    Thanks for the article Gary, I am running a content strategy firm here in Singapore and these are great insights that would benefit content creators like myself. I hope there would be some sort of blog content that can connect to this one but would speak more to the clients who are undecided on the value of these types of videos. And from where I am, clients could go as extreme as a 12 minute video of them talking about how good they are, and how they have done stuff for the whole duration of their existence.

    End of the day, the info you have laid down here is an excellent tool for evangelising our part of the world on the benefit of video to communicate a brand message through valuable content.

  • ExplainVid

    Applause to You Gary, for a great article explaining the benefits of video.

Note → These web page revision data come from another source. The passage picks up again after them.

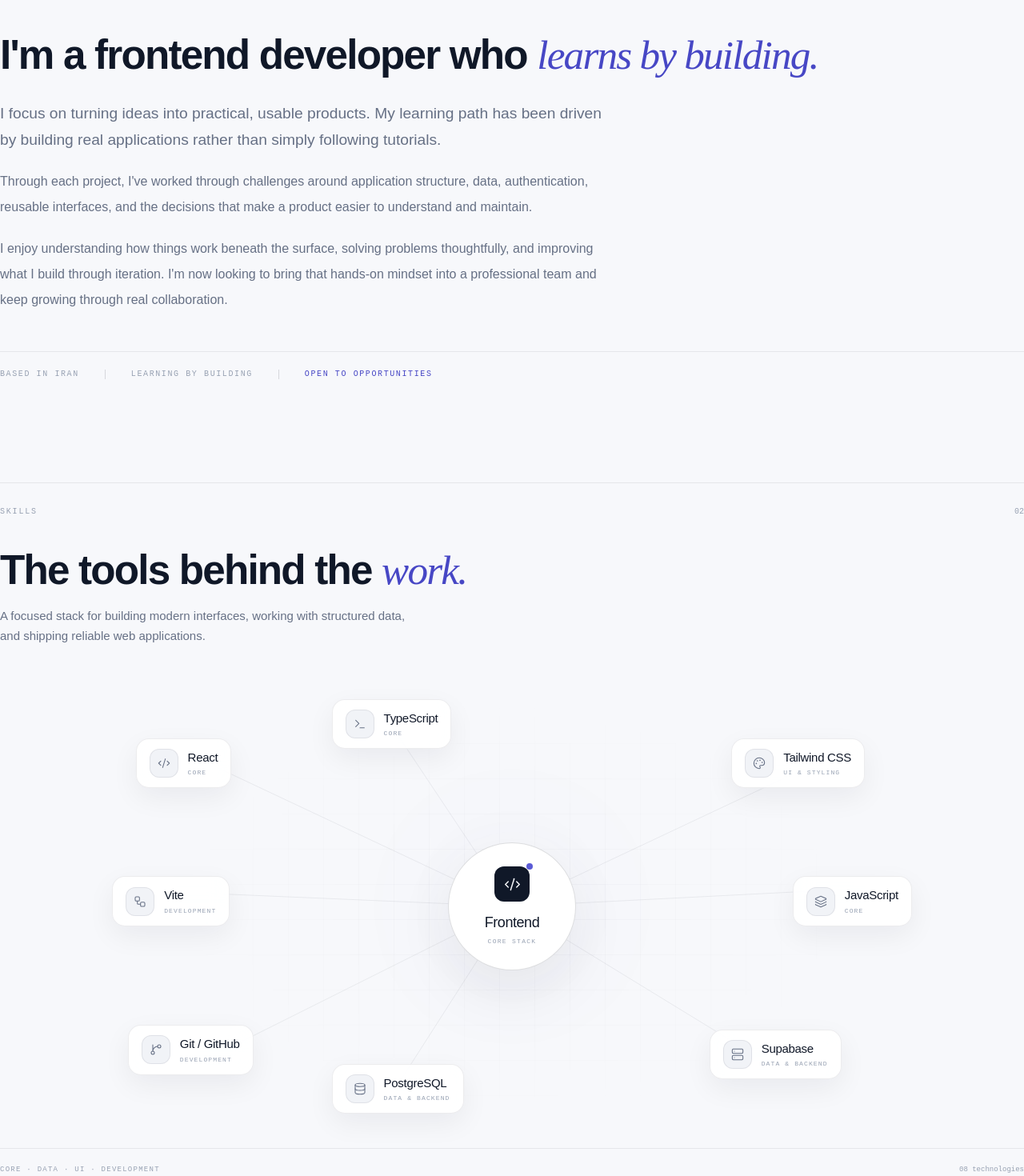
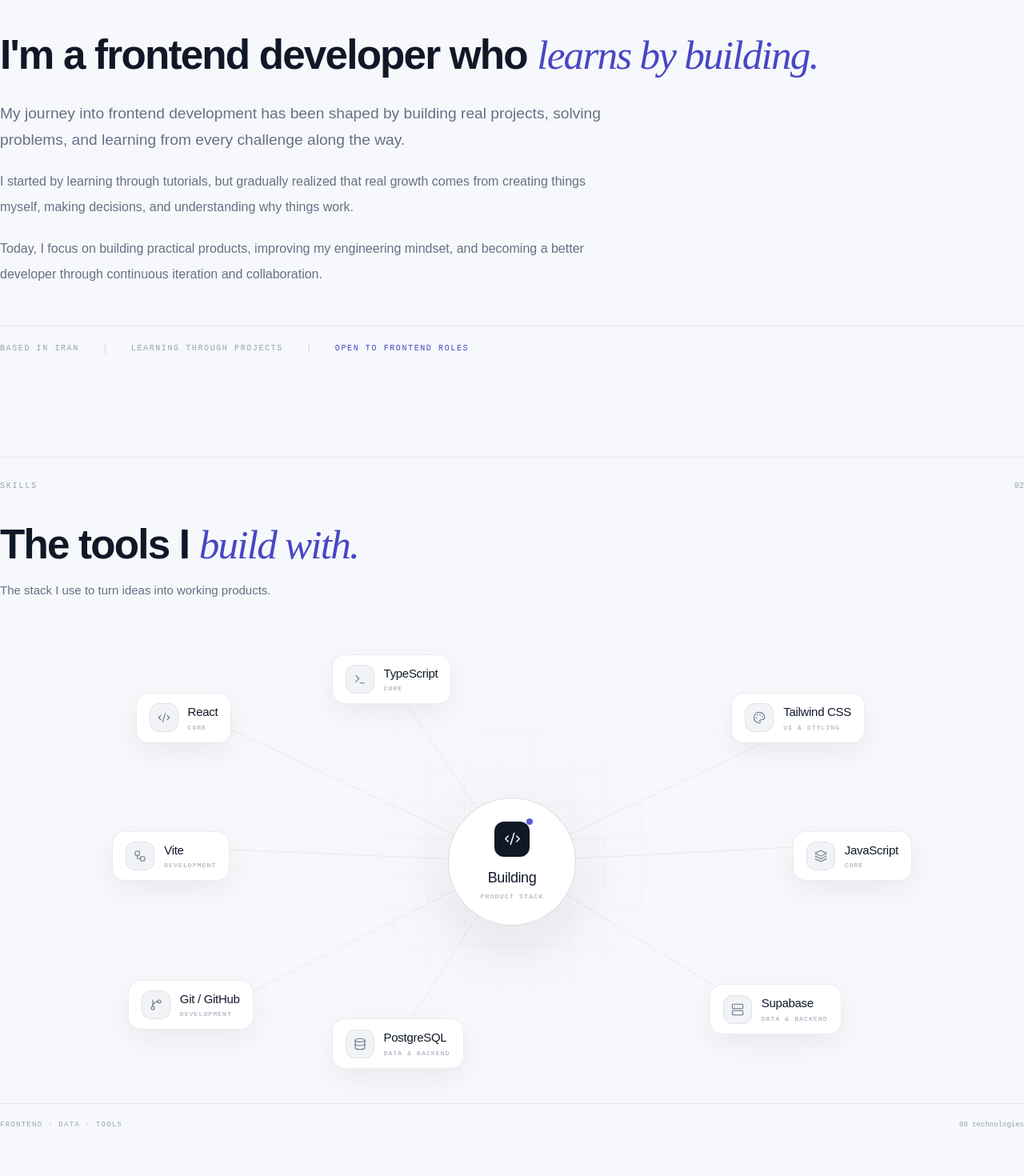
Before and after one commit to Ali-jalili/Personal-Portfolio, a React (Vite) app: page / in a window 1280 px wide. Shown: the part 860-2330 px from the top of the page at 80% size. Built offline with nearby package versions, Linux system fonts and the light colour scheme.

Commit message:
refactor: update copy across about and skills
- Refined personal story and experience narrative
- Simplified section headings and descriptions
- Updated skill labels for better clarity

```diff
--- a/src/features/about/About.tsx
+++ b/src/features/about/About.tsx
@@ -42,24 +42,21 @@ function About() {
           {/* Story */}
           <div className="mt-8 max-w-3xl">
             <p className="text-lede text-[var(--ink-muted)]">
-              I focus on turning ideas into practical, usable products. My
-              learning path has been driven by building real applications rather
-              than simply following tutorials.
+              My journey into frontend development has been shaped by building
+              real projects, solving problems, and learning from every challenge
+              along the way.
             </p>
 
             <p className="mt-5 text-base leading-8 text-[var(--ink-muted)]">
-              Through each project, I&apos;ve worked through challenges around
-              application structure, data, authentication, reusable interfaces,
-              and the decisions that make a product easier to understand and
-              maintain.
+              I started by learning through tutorials, but gradually realized
+              that real growth comes from creating things myself, making
+              decisions, and understanding why things work.
             </p>
 
             <p className="mt-5 text-base leading-8 text-[var(--ink-muted)]">
-              I enjoy understanding how things work beneath the surface, solving
-              problems thoughtfully, and improving what I build through
-              iteration. I&apos;m now looking to bring that hands-on mindset
-              into a professional team and keep growing through real
-              collaboration.
+              Today, I focus on building practical products, improving my
+              engineering mindset, and becoming a better developer through
+              continuous iteration and collaboration.
             </p>
           </div>
 
@@ -75,7 +72,7 @@ function About() {
             />
 
             <span className="font-mono text-[10px] uppercase tracking-[0.16em] text-[var(--ink-faint)]">
-              Learning by building
+              Learning through projects
             </span>
 
             <span
@@ -84,7 +81,7 @@ function About() {
             />
 
             <span className="font-mono text-[10px] uppercase tracking-[0.16em] text-[var(--accent-strong)]">
-              Open to opportunities
+              Open to frontend roles
             </span>
           </div>
         </motion.div>
--- a/src/features/skills/CenterCore.tsx
+++ b/src/features/skills/CenterCore.tsx
@@ -34,18 +34,57 @@ function CenterCore() {
         sm:w-40
       "
     >
-      <div className="relative mb-3 grid h-11 w-11 place-items-center rounded-xl bg-[var(--ink)] text-[var(--bg)]">
+      <div
+        className="
+        relative
+        mb-3
+        grid
+        h-11
+        w-11
+        place-items-center
+        rounded-xl
+        bg-[var(--ink)]
+        text-[var(--bg)]
+      "
+      >
         <Code2 size={21} strokeWidth={1.7} />
 
-        <span className="absolute -right-1 -top-1 h-2 w-2 rounded-full bg-[var(--accent)]" />
+        <span
+          className="
+          absolute
+          -right-1
+          -top-1
+          h-2
+          w-2
+          rounded-full
+          bg-[var(--accent)]
+        "
+        />
       </div>
 
-      <span className="font-display text-lg font-medium tracking-[-0.025em] text-[var(--ink)]">
-        Frontend
+      <span
+        className="
+        font-display
+        text-lg
+        font-medium
+        tracking-[-0.025em]
+        text-[var(--ink)]
+      "
+      >
+        Building
       </span>
 
-      <span className="mt-1 font-mono text-[8px] uppercase tracking-[0.16em] text-[var(--ink-faint)]">
-        Core Stack
+      <span
+        className="
+        mt-1
+        font-mono
+        text-[8px]
+        uppercase
+        tracking-[0.16em]
+        text-[var(--ink-faint)]
+      "
+      >
+        Product Stack
       </span>
     </motion.div>
   );
--- a/src/features/skills/Skills.tsx
+++ b/src/features/skills/Skills.tsx
@@ -30,15 +30,14 @@ function Skills() {
           {/* Intro */}
           <div className="mt-10 max-w-2xl">
             <h2 className="text-heading text-[var(--ink)]">
-              The tools behind the{" "}
+              The tools I{" "}
               <span className="serif-italic text-[var(--accent-strong)]">
-                work.
+                build with.
               </span>
             </h2>
 
             <p className="mt-5 max-w-lg text-[15px] leading-relaxed text-[var(--ink-muted)]">
-              A focused stack for building modern interfaces, working with
-              structured data, and shipping reliable web applications.
+              The stack I use to turn ideas into working products.
             </p>
           </div>
 
@@ -48,7 +47,7 @@ function Skills() {
           {/* Bottom Meta */}
           <div className="mt-8 flex items-center justify-between border-t border-[var(--line)] pt-5">
             <span className="font-mono text-[9px] uppercase tracking-[0.14em] text-[var(--ink-faint)]">
-              Core · Data · UI · Development
+              Frontend · Data · Tools
             </span>
 
             <span className="hidden font-mono text-[9px] text-[var(--ink-faint)] sm:block">
```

As for measurements of ROI of a video indeed is tricky, of course after completing a sale You can ask the consumer where did he found out about You and so on. Maybe that’s the best way if there is no tracked funnel… There is statistics about this – 74% of consumers both a product / service after watching an explainer video.